— WHAT IS BEING ASKED —
Word for word, write out all of the data below.

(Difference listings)
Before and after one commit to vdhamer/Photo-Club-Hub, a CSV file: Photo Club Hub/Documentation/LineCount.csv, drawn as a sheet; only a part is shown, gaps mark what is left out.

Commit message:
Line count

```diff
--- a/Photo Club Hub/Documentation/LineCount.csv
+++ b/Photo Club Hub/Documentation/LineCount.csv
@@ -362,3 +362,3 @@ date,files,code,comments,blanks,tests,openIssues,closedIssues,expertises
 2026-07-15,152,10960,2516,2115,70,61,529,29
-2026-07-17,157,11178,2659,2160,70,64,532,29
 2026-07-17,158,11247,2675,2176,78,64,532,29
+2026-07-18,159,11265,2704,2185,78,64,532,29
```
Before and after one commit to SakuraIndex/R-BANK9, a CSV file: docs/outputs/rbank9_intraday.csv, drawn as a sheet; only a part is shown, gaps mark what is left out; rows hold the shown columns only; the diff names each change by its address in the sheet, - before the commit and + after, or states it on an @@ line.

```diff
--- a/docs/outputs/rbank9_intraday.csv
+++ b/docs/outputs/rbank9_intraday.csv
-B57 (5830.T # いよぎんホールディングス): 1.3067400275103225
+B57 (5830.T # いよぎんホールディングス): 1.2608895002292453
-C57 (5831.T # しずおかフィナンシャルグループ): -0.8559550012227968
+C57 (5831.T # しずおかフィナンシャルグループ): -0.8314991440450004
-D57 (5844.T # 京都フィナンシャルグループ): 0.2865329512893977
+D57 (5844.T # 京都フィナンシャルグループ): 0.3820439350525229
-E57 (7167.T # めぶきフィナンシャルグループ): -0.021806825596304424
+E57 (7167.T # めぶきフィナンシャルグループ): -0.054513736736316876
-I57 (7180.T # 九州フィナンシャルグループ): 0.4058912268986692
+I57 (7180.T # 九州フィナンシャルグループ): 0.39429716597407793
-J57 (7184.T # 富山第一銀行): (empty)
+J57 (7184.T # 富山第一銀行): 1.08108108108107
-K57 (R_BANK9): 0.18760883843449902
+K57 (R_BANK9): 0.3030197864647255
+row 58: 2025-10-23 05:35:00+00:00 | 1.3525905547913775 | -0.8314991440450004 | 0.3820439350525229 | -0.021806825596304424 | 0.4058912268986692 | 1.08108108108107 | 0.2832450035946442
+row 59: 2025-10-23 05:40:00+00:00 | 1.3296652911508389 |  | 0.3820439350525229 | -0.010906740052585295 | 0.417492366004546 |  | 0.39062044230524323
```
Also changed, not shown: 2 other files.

— COMPLETED EXERCISE —
Before and after one commit to vdhamer/Photo-Club-Hub, a CSV file: Photo Club Hub/Documentation/LineCount.csv, drawn as a sheet; only a part is shown, gaps mark what is left out.

Commit message:
Line count

```diff
--- a/Photo Club Hub/Documentation/LineCount.csv
+++ b/Photo Club Hub/Documentation/LineCount.csv
@@ -362,3 +362,3 @@ date,files,code,comments,blanks,tests,openIssues,closedIssues,expertises
 2026-07-15,152,10960,2516,2115,70,61,529,29
-2026-07-17,157,11178,2659,2160,70,64,532,29
 2026-07-17,158,11247,2675,2176,78,64,532,29
+2026-07-18,159,11265,2704,2185,78,64,532,29
```
Before and after one commit to SakuraIndex/R-BANK9, a CSV file: docs/outputs/rbank9_intraday.csv, drawn as a sheet; only a part is shown, gaps mark what is left out; rows hold the shown columns only; the diff names each change by its address in the sheet, - before the commit and + after, or states it on an @@ line.

```diff
--- a/docs/outputs/rbank9_intraday.csv
+++ b/docs/outputs/rbank9_intraday.csv
-B57 (5830.T # いよぎんホールディングス): 1.3067400275103225
+B57 (5830.T # いよぎんホールディングス): 1.2608895002292453
-C57 (5831.T # しずおかフィナンシャルグループ): -0.8559550012227968
+C57 (5831.T # しずおかフィナンシャルグループ): -0.8314991440450004
-D57 (5844.T # 京都フィナンシャルグループ): 0.2865329512893977
+D57 (5844.T # 京都フィナンシャルグループ): 0.3820439350525229
-E57 (7167.T # めぶきフィナンシャルグループ): -0.021806825596304424
+E57 (7167.T # めぶきフィナンシャルグループ): -0.054513736736316876
-I57 (7180.T # 九州フィナンシャルグループ): 0.4058912268986692
+I57 (7180.T # 九州フィナンシャルグループ): 0.39429716597407793
-J57 (7184.T # 富山第一銀行): (empty)
+J57 (7184.T # 富山第一銀行): 1.08108108108107
-K57 (R_BANK9): 0.18760883843449902
+K57 (R_BANK9): 0.3030197864647255
+row 58: 2025-10-23 05:35:00+00:00 | 1.3525905547913775 | -0.8314991440450004 | 0.3820439350525229 | -0.021806825596304424 | 0.4058912268986692 | 1.08108108108107 | 0.2832450035946442
+row 59: 2025-10-23 05:40:00+00:00 | 1.3296652911508389 |  | 0.3820439350525229 | -0.010906740052585295 | 0.417492366004546 |  | 0.39062044230524323
```
Also changed, not shown: 2 other files.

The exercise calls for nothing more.